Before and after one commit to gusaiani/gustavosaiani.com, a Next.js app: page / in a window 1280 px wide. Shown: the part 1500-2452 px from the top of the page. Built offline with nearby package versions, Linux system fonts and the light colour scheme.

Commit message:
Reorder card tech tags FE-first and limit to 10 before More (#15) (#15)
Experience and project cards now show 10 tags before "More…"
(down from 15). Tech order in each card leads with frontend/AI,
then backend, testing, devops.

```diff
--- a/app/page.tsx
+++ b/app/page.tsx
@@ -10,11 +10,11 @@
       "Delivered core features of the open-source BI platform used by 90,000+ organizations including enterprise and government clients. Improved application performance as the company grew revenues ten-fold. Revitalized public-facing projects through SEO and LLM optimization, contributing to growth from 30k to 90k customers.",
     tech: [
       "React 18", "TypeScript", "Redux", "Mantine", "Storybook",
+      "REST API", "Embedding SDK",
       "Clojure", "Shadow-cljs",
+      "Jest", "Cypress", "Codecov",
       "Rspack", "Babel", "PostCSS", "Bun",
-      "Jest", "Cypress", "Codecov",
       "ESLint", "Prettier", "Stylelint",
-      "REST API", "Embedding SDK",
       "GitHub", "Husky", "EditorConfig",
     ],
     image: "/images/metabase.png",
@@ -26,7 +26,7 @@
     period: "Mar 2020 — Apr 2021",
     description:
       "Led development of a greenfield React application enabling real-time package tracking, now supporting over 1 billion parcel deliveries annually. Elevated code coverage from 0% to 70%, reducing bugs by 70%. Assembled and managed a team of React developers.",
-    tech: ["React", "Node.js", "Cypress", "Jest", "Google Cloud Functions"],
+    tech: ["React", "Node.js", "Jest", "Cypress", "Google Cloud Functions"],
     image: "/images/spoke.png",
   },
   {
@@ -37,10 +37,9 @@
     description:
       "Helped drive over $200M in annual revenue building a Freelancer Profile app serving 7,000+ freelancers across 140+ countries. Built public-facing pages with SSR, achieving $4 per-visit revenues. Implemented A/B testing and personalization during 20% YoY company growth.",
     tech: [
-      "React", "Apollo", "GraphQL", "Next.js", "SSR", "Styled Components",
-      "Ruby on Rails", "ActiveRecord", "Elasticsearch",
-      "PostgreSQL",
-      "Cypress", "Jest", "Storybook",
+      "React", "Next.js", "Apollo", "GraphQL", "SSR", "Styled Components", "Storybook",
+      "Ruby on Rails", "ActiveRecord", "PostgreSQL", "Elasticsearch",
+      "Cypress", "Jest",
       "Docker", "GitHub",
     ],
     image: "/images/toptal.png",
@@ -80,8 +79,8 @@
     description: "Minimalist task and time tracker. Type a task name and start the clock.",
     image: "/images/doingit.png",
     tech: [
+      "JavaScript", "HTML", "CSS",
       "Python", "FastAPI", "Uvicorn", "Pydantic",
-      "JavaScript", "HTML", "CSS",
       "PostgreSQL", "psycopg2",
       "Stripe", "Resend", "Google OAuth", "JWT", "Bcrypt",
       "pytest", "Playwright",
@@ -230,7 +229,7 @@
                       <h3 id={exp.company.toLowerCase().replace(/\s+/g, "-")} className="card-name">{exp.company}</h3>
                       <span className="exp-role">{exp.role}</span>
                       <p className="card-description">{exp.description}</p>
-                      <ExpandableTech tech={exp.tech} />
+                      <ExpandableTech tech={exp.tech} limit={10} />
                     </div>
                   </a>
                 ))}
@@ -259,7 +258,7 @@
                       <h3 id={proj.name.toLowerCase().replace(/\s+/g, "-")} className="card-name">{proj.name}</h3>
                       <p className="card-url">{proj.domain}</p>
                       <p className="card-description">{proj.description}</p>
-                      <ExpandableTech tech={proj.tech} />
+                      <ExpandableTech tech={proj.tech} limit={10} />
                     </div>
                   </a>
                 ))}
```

EXERCISE:
Your task is to retype the data exactly, with no line missing.

SOLUTION TO THIS TASK:
Before and after one commit to gusaiani/gustavosaiani.com, a Next.js app: page / in a window 1280 px wide. Shown: the part 1500-2452 px from the top of the page. Built offline with nearby package versions, Linux system fonts and the light colour scheme.

Commit message:
Reorder card tech tags FE-first and limit to 10 before More (#15) (#15)
Experience and project cards now show 10 tags before "More…"
(down from 15). Tech order in each card leads with frontend/AI,
then backend, testing, devops.

```diff
--- a/app/page.tsx
+++ b/app/page.tsx
@@ -10,11 +10,11 @@
       "Delivered core features of the open-source BI platform used by 90,000+ organizations including enterprise and government clients. Improved application performance as the company grew revenues ten-fold. Revitalized public-facing projects through SEO and LLM optimization, contributing to growth from 30k to 90k customers.",
     tech: [
       "React 18", "TypeScript", "Redux", "Mantine", "Storybook",
+      "REST API", "Embedding SDK",
       "Clojure", "Shadow-cljs",
+      "Jest", "Cypress", "Codecov",
       "Rspack", "Babel", "PostCSS", "Bun",
-      "Jest", "Cypress", "Codecov",
       "ESLint", "Prettier", "Stylelint",
-      "REST API", "Embedding SDK",
       "GitHub", "Husky", "EditorConfig",
     ],
     image: "/images/metabase.png",
@@ -26,7 +26,7 @@
     period: "Mar 2020 — Apr 2021",
     description:
       "Led development of a greenfield React application enabling real-time package tracking, now supporting over 1 billion parcel deliveries annually. Elevated code coverage from 0% to 70%, reducing bugs by 70%. Assembled and managed a team of React developers.",
-    tech: ["React", "Node.js", "Cypress", "Jest", "Google Cloud Functions"],
+    tech: ["React", "Node.js", "Jest", "Cypress", "Google Cloud Functions"],
     image: "/images/spoke.png",
   },
   {
@@ -37,10 +37,9 @@
     description:
       "Helped drive over $200M in annual revenue building a Freelancer Profile app serving 7,000+ freelancers across 140+ countries. Built public-facing pages with SSR, achieving $4 per-visit revenues. Implemented A/B testing and personalization during 20% YoY company growth.",
     tech: [
-      "React", "Apollo", "GraphQL", "Next.js", "SSR", "Styled Components",
-      "Ruby on Rails", "ActiveRecord", "Elasticsearch",
-      "PostgreSQL",
-      "Cypress", "Jest", "Storybook",
+      "React", "Next.js", "Apollo", "GraphQL", "SSR", "Styled Components", "Storybook",
+      "Ruby on Rails", "ActiveRecord", "PostgreSQL", "Elasticsearch",
+      "Cypress", "Jest",
       "Docker", "GitHub",
     ],
     image: "/images/toptal.png",
@@ -80,8 +79,8 @@
     description: "Minimalist task and time tracker. Type a task name and start the clock.",
     image: "/images/doingit.png",
     tech: [
+      "JavaScript", "HTML", "CSS",
       "Python", "FastAPI", "Uvicorn", "Pydantic",
-      "JavaScript", "HTML", "CSS",
       "PostgreSQL", "psycopg2",
       "Stripe", "Resend", "Google OAuth", "JWT", "Bcrypt",
       "pytest", "Playwright",
@@ -230,7 +229,7 @@
                       <h3 id={exp.company.toLowerCase().replace(/\s+/g, "-")} className="card-name">{exp.company}</h3>
                       <span className="exp-role">{exp.role}</span>
                       <p className="card-description">{exp.description}</p>
-                      <ExpandableTech tech={exp.tech} />
+                      <ExpandableTech tech={exp.tech} limit={10} />
                     </div>
                   </a>
                 ))}
@@ -259,7 +258,7 @@
                       <h3 id={proj.name.toLowerCase().replace(/\s+/g, "-")} className="card-name">{proj.name}</h3>
                       <p className="card-url">{proj.domain}</p>
                       <p className="card-description">{proj.description}</p>
-                      <ExpandableTech tech={proj.tech} />
+                      <ExpandableTech tech={proj.tech} limit={10} />
                     </div>
                   </a>
                 ))}
```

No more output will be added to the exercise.